James Bond (Craig) is on a mission in Turkey to recover a stolen hard drive containing the names of all NATO agents currently undercover across the world. While involved in a chase on top of a train, Bond is shot by Eve (Naomie Harris), a fellow MI6 agent, after being given the go-ahead by M (Dench) to take the shot at the enemy. Bond appears to be dead. In London, M is under fire for mishandling the situation. While M is out of the building, her computer is hacked and an explosion devastates the entire building. After seeing a news report of the attack, Bond returns home and confronts M. He is forced to undergo assessments to become field ready, and after being told that he has passed, M sends him to Shanghai to find Patrica (Ola Rapace), the man he has been pursuing on the train. In Shanghai, he meets a woman named Sévérine (Bérénice Lim Marlohe) who leads him to Raoul Silva (Bardem), a former colleague of Bond's and protege of M's that is intent on revenge.
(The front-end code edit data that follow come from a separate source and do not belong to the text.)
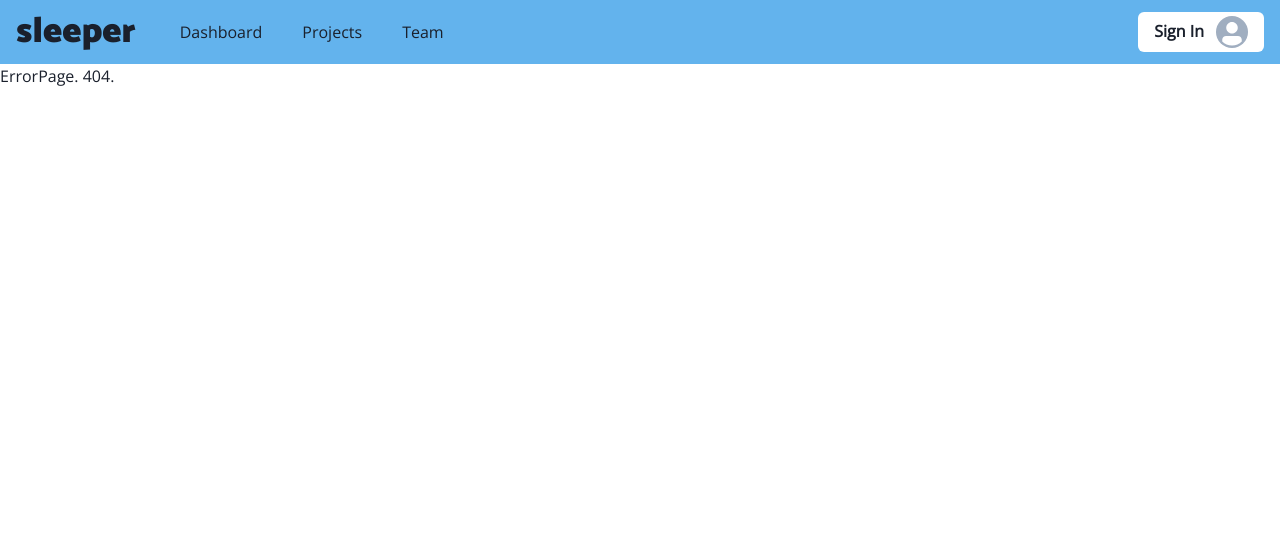
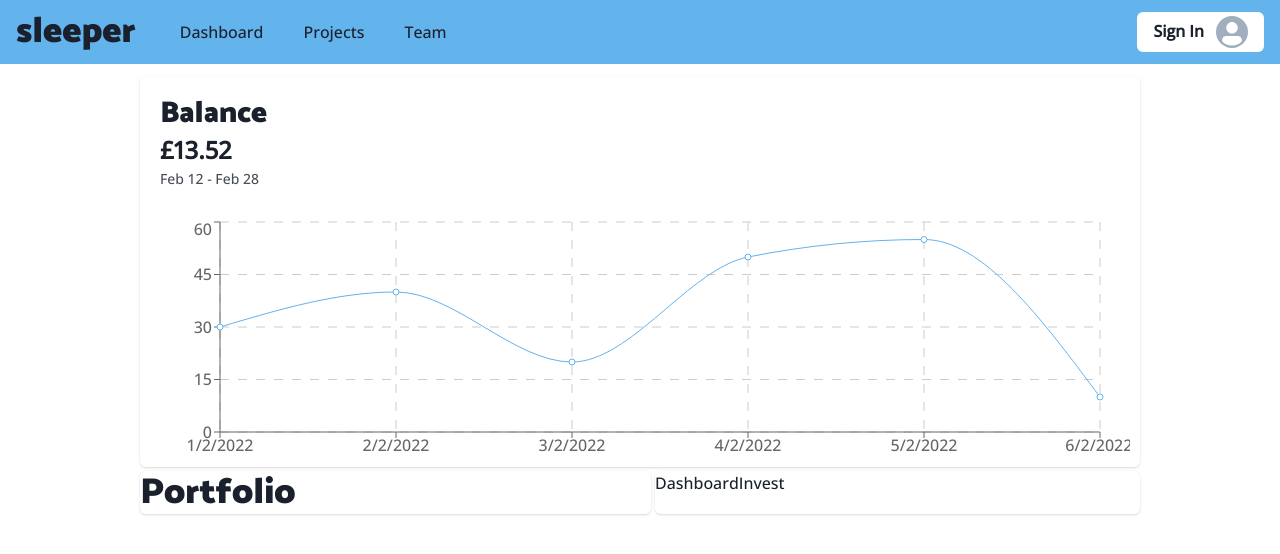
Before and after one commit to jmigsan/sleeper, a React (Create React App) app in the folder frontend/: page /dashboard in a window 1280 px wide. Before the commit this address had no page. Shown: the top 554 px of the page. Built offline with nearby package versions, Linux system fonts and the light colour scheme.

Commit message:
committt

```diff
--- a/frontend/package.json
+++ b/frontend/package.json
@@ -17,6 +17,7 @@
     "react-dom": "^18.2.0",
     "react-router-dom": "^6.3.0",
     "react-scripts": "5.0.1",
+    "recharts": "^2.1.12",
     "web-vitals": "^2.1.4"
   },
   "scripts": {
--- a/frontend/src/App.js
+++ b/frontend/src/App.js
@@ -2,7 +2,10 @@ import { BrowserRouter, Routes, Route } from 'react-router-dom';
 
 import Landing from './pages/Landing';
 import ErrorPage from './pages/ErrorPage';
+import Dashboard from './pages/Dashboard';
+
 import NavBar from './components/All/NavBar';
+
 
 function App() {
   return (
@@ -10,6 +13,7 @@ function App() {
       <NavBar />
       <Routes>
         <Route path="/" element={<Landing />} />
+        <Route path="/dashboard" element={<Dashboard />} />
         <Route path="*" element={<ErrorPage />} />
       </Routes>
     </BrowserRouter>
--- a/frontend/src/components/All/NavBar.jsx
+++ b/frontend/src/components/All/NavBar.jsx
@@ -23,7 +23,7 @@ import {
 } from '@chakra-ui/icons';
 
 import '@fontsource/catamaran/900.css'
-import '@fontsource/open-sans/400.css'
+import '@fontsource/open-sans/500.css'
 
 const Links = ['Dashboard', 'Projects', 'Team'];
 
--- /dev/null
+++ b/frontend/src/components/Dashboard/DashboardGraph.jsx
@@ -0,0 +1,83 @@
+import {
+  LineChart,
+  Line,
+  XAxis,
+  YAxis,
+  CartesianGrid,
+  Tooltip,
+  ResponsiveContainer,
+} from "recharts";
+
+import {
+  Box,
+  Stat,
+  StatLabel,
+  StatNumber,
+  StatHelpText,
+  Heading
+} from '@chakra-ui/react';
+
+const data = [
+  {
+    date: '1/2/2022',
+    cost: 30
+  },
+  {
+    date: '2/2/2022',
+    cost: 40
+  },
+  {
+    date: '3/2/2022',
+    cost: 20
+  },
+  {
+    date: '4/2/2022',
+    cost: 50
+  },
+  {
+    date: '5/2/2022',
+    cost: 55
+  },
+  {
+    date: '6/2/2022',
+    cost: 10
+  },
+];
+
+const DashboardGraph = () => {
+  return (
+    <Box>
+      <Stat p={5}>
+        <StatLabel>
+          <Heading size='lg'>Balance</Heading>
+        </StatLabel>
+        <StatNumber>£13.52</StatNumber>
+        <StatHelpText>Feb 12 - Feb 28</StatHelpText>
+      </Stat>
+      <ResponsiveContainer width={'99%'} height={250}>
+        <LineChart
+        data={data}
+        margin={{
+          top: 5,
+          right: 30,
+          left: 20,
+          bottom: 5
+        }}
+      >
+        <CartesianGrid strokeDasharray="9 9" />
+        <XAxis dataKey='date' />
+        <YAxis />
+        <Tooltip />
+        <Line
+          type="monotone"
+          dataKey="cost"
+          stroke="#63b3ed"
+          activeDot={{ r: 8 }}
+        />
+      </LineChart>
+      </ResponsiveContainer>
+    </Box>
+  );
+}
+
+export default DashboardGraph
--- /dev/null
+++ b/frontend/src/components/Dashboard/DashboardInvest.jsx
@@ -0,0 +1,6 @@
+const DashboardInvest = () => {
+  return (
+    <div>DashboardInvest</div>
+  )
+}
+export default DashboardInvest
--- /dev/null
+++ b/frontend/src/components/Dashboard/DashboardPortfolio.jsx
@@ -0,0 +1,15 @@
+import {
+  Box,
+  Heading
+} from '@chakra-ui/react'
+
+const DashboardPortfolio = () => {
+  return (
+    <Box>
+      <Heading>
+        Portfolio
+      </Heading>
+    </Box>
+  )
+}
+export default DashboardPortfolio
--- /dev/null
+++ b/frontend/src/pages/Dashboard.jsx
@@ -0,0 +1,36 @@
+import {
+  Grid,
+  GridItem,
+  Container,
+} from '@chakra-ui/react';
+
+import DashboardGraph from '../components/Dashboard/DashboardGraph';
+import DashboardPortfolio from '../components/Dashboard/DashboardPortfolio';
+import DashboardInvest from '../components/Dashboard/DashboardInvest';
+
+const Dashboard = () => {
+  return (
+    <Container maxW={'5xl'} p={3}>
+      <Grid
+        templateAreas={`"graph      graph"
+                        "portfolio  invest"`}
+
+        gridTemplateRows={'auto'}
+        gridTemplateColumns={'auto'}
+        gap='1'
+      >
+        <GridItem boxShadow='base'  rounded='md' bg='white' area={'graph'}>
+          <DashboardGraph />
+        </GridItem>
+        <GridItem boxShadow='base' rounded='md' bg='white' area={'portfolio'}>
+          <DashboardPortfolio />
+        </GridItem>
+        <GridItem boxShadow='base' rounded='md' bg='white' area={'invest'}>
+        <DashboardInvest />
+        </GridItem>
+      </Grid>
+    </Container>
+
+  )
+}
+export default Dashboard
--- a/frontend/src/pages/ErrorPage.jsx
+++ b/frontend/src/pages/ErrorPage.jsx
@@ -1,6 +1,6 @@
 const ErrorPage = () => {
   return (
-    <div>ErrorPage. 404.</div>
+    <div>Error Page. 404.</div>
   )
 }
 export default ErrorPage
```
The chase scene on top of the train to open the film is exhausting and breathtaking. It is not quite as exhilarating as the opening chase of Casino Royale, but we have to admit that it would be hard to top that. I also appreciated that the Bond girls, played by Bérénice Lim Marlohe and Naomie Harris, are much more capable and intelligent than in previous films. Even Famke Janssen's Xenia Onatapp (my favourite Bond girl) in GoldenEye was a little too one-dimensional. But what truly makes Skyfall one of the best Bond films is the superior acting. Daniel Craig, in his third film as James Bond, has finally sunk his teeth into the character and has created a contemporary hero who is both complicated and fearless. Judi Dench, an Oscar-winning actress and living legend, breathes such life into M that I wish her performance could garner much more acclaim. Javier Bardem, as a ruthless and outrageous villain, deserves much credit for the success of the film. Silva is a complicated and psychotic man, and it would be quite interesting to see an interaction between Raoul Silva and Anton Chigurh - both with their terrible haircuts. Ben Whishaw (Cloud Atlas) is also deliciously clever as Q, Bond's new mop-headed quartermaster. Skyfall proves that the Bond franchise is heading in the right direction. After reigniting the series with Casino Royale and disappointing fans with 2008's Quantum of Solace, Skyfall is definitive proof that Bond fans are looking for some proper character development. This newest Bond film has less gadgetry and senseless violence than most modern action films, and that is a good thing.

My rating: 3.75 stars out of 4.

No comments:

Post a Comment